Stored data »
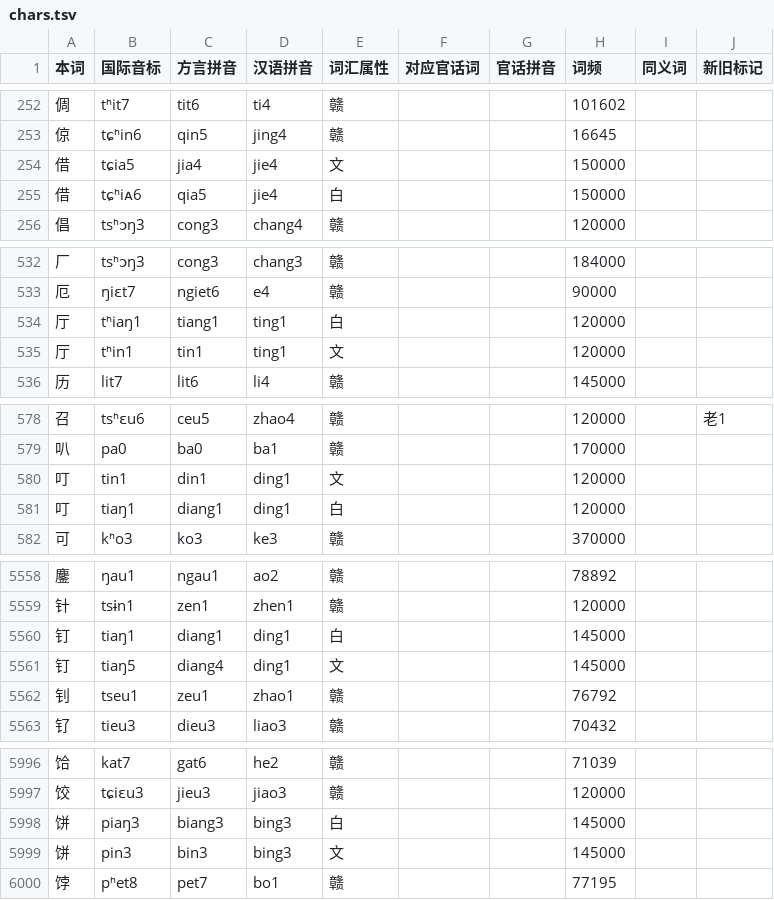
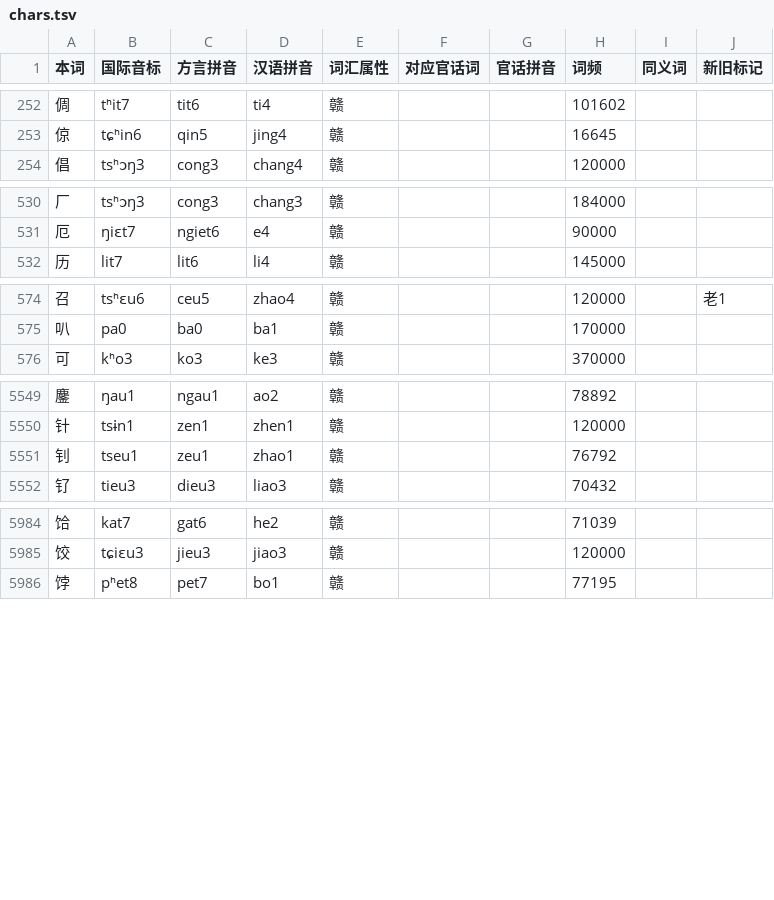
Before and after one commit to Doohaey/GonnyuGeneralIME, a TSV file: resources/regions/lancong/dictionaries/chars.tsv, drawn as a sheet; only a part is shown, gaps mark what is left out; the diff covers the shown part only.

```diff
--- a/resources/regions/lancong/dictionaries/chars.tsv
+++ b/resources/regions/lancong/dictionaries/chars.tsv
@@ -253,4 +253,2 @@
 倞	tɕʰin6	qin5	jing4	赣			16645		
-借	tɕia5	jia4	jie4	文			150000		
-借	tɕʰiᴀ6	qia5	jie4	白			150000		
 倡	tsʰɔŋ3	cong3	chang4	赣			120000		
@@ -533,4 +531,2 @@
 厄	ŋiɛt7	ngiet6	e4	赣			90000		
-厅	tʰiaŋ1	tiang1	ting1	白			120000		
-厅	tʰin1	tin1	ting1	文			120000		
 历	lit7	lit6	li4	赣			145000		
@@ -579,4 +575,2 @@
 叭	pa0	ba0	ba1	赣			170000		
-叮	tin1	din1	ding1	文			120000		
-叮	tiaŋ1	diang1	ding1	白			120000		
 可	kʰo3	ko3	ke3	赣			370000		
@@ -5559,4 +5550,2 @@
 针	tsɨn1	zen1	zhen1	赣			120000		
-钉	tiaŋ1	diang1	ding1	白			145000		
-钉	tiaŋ5	diang4	ding1	文			145000		
 钊	tseu1	zeu1	zhao1	赣			76792		
@@ -5997,4 +5985,2 @@
 饺	tɕiɛu3	jieu3	jiao3	赣			120000		
-饼	piaŋ3	biang3	bing3	白			145000		
-饼	pin3	bin3	bing3	文			145000		
 饽	pʰet8	pet7	bo1	赣			77195		
```
Also changed, not shown: 4 removed rows elsewhere in this file, resources/regions/lancong/dictionaries/gan_chars.tsv, 2 other files.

WORK ORDER »
Write the records out in full, word for word; leave every picture behind.

COMPLETED TASK »
Before and after one commit to Doohaey/GonnyuGeneralIME, a TSV file: resources/regions/lancong/dictionaries/chars.tsv, drawn as a sheet; only a part is shown, gaps mark what is left out; the diff covers the shown part only.

```diff
--- a/resources/regions/lancong/dictionaries/chars.tsv
+++ b/resources/regions/lancong/dictionaries/chars.tsv
@@ -253,4 +253,2 @@
 倞	tɕʰin6	qin5	jing4	赣			16645		
-借	tɕia5	jia4	jie4	文			150000		
-借	tɕʰiᴀ6	qia5	jie4	白			150000		
 倡	tsʰɔŋ3	cong3	chang4	赣			120000		
@@ -533,4 +531,2 @@
 厄	ŋiɛt7	ngiet6	e4	赣			90000		
-厅	tʰiaŋ1	tiang1	ting1	白			120000		
-厅	tʰin1	tin1	ting1	文			120000		
 历	lit7	lit6	li4	赣			145000		
@@ -579,4 +575,2 @@
 叭	pa0	ba0	ba1	赣			170000		
-叮	tin1	din1	ding1	文			120000		
-叮	tiaŋ1	diang1	ding1	白			120000		
 可	kʰo3	ko3	ke3	赣			370000		
@@ -5559,4 +5550,2 @@
 针	tsɨn1	zen1	zhen1	赣			120000		
-钉	tiaŋ1	diang1	ding1	白			145000		
-钉	tiaŋ5	diang4	ding1	文			145000		
 钊	tseu1	zeu1	zhao1	赣			76792		
@@ -5997,4 +5985,2 @@
 饺	tɕiɛu3	jieu3	jiao3	赣			120000		
-饼	piaŋ3	biang3	bing3	白			145000		
-饼	pin3	bin3	bing3	文			145000		
 饽	pʰet8	pet7	bo1	赣			77195		
```
Also changed, not shown: 4 removed rows elsewhere in this file, resources/regions/lancong/dictionaries/gan_chars.tsv, 2 other files.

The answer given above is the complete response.